Report every line in the records below that holds the word "title".

☆ ☆ ☆ ☆

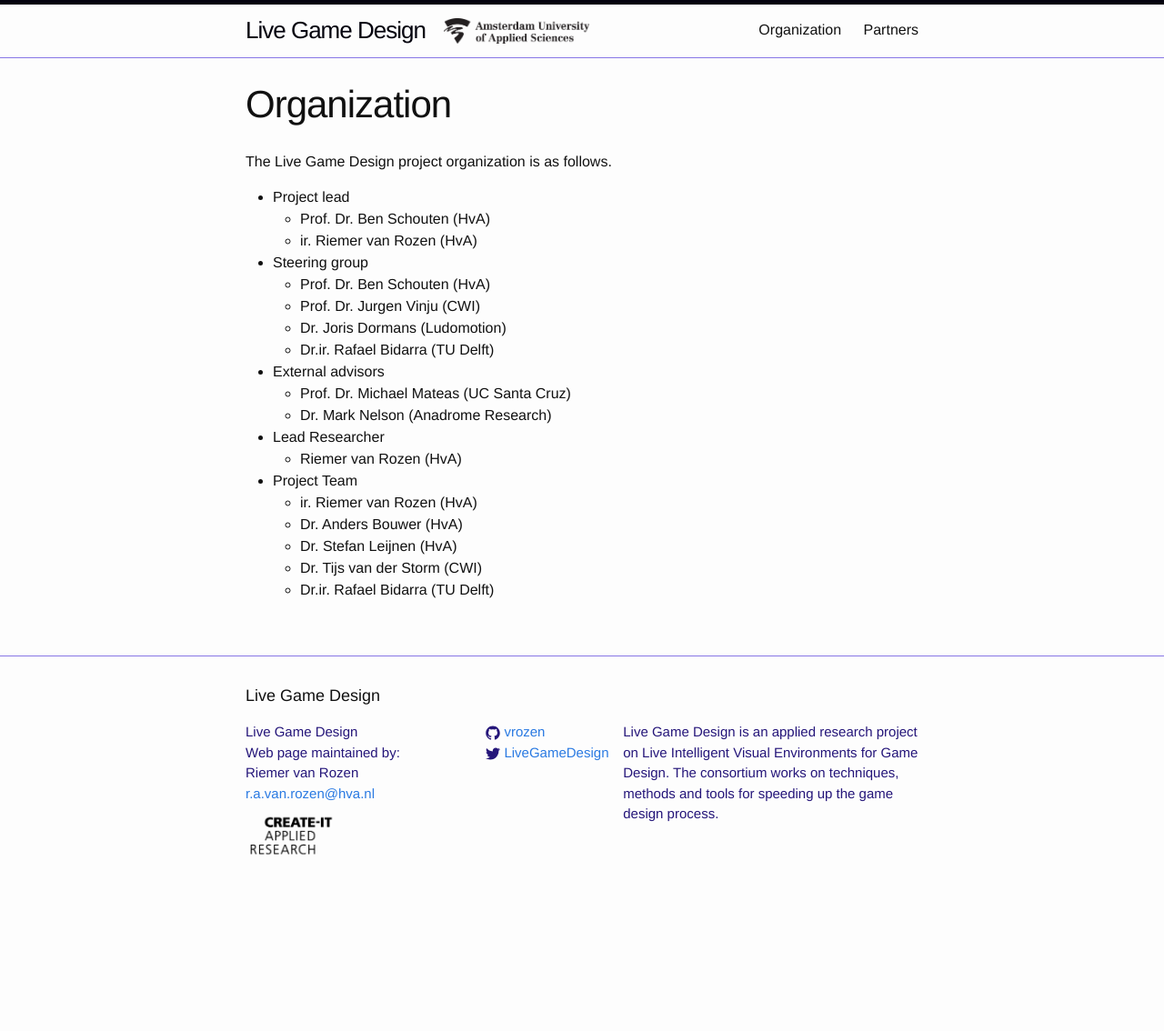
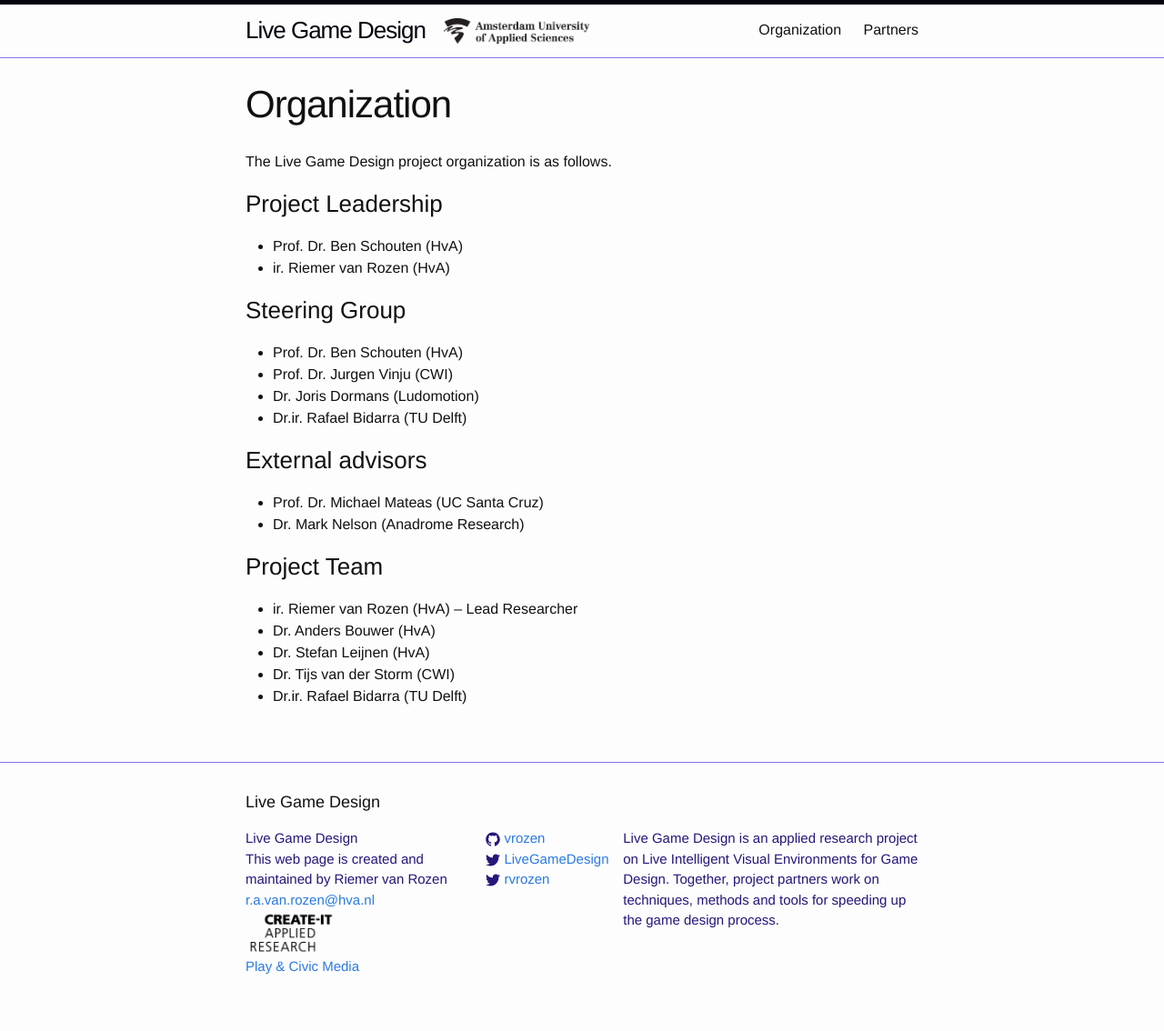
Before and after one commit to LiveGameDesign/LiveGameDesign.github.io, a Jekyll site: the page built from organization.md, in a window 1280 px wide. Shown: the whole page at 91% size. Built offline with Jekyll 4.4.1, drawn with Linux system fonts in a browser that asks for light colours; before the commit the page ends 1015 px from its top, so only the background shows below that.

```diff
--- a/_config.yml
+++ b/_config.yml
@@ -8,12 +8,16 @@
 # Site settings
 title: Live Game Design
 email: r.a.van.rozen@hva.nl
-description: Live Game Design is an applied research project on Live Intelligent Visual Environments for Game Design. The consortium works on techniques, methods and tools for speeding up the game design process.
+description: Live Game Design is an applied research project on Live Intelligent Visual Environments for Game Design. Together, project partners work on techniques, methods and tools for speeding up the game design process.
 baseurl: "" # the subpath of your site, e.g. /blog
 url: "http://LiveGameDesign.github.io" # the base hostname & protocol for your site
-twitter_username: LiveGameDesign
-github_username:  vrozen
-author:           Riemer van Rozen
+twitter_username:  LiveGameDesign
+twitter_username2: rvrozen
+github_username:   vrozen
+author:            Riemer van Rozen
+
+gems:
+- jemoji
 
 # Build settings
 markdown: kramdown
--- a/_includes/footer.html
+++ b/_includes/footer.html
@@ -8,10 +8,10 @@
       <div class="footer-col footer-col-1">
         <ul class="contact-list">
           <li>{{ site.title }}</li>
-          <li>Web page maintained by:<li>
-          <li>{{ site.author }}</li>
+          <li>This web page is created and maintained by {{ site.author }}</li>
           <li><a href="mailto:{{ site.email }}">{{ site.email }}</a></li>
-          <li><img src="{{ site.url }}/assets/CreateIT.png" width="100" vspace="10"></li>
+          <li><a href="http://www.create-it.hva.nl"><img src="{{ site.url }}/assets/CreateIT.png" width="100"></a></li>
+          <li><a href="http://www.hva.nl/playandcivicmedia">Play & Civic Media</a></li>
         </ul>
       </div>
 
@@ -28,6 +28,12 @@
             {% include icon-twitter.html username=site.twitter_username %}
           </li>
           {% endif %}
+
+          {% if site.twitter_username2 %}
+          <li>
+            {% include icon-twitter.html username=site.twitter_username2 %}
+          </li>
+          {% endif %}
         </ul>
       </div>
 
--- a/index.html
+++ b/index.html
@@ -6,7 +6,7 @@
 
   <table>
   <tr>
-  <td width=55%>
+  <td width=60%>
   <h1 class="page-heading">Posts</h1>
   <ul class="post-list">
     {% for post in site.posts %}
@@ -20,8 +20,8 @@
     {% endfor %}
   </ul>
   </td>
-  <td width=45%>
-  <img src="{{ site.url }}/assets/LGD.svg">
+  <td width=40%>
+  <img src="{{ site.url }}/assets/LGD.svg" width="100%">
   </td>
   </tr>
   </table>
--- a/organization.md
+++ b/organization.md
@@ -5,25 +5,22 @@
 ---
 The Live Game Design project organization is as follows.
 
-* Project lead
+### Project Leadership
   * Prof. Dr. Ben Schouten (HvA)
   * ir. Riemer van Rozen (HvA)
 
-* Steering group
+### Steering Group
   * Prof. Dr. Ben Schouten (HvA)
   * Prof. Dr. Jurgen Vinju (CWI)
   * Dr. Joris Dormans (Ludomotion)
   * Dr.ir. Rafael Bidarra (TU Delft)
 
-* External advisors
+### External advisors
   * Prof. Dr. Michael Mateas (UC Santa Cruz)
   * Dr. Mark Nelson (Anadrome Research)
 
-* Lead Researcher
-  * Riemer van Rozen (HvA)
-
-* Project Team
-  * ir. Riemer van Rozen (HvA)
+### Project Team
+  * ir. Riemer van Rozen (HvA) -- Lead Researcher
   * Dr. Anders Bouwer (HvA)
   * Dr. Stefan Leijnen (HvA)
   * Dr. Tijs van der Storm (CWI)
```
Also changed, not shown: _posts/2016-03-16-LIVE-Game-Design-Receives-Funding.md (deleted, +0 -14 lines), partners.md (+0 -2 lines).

☆ ☆ ☆ ☆

*FINISHED TASK:*
 title: Live Game Design
           <li>{{ site.title }}</li>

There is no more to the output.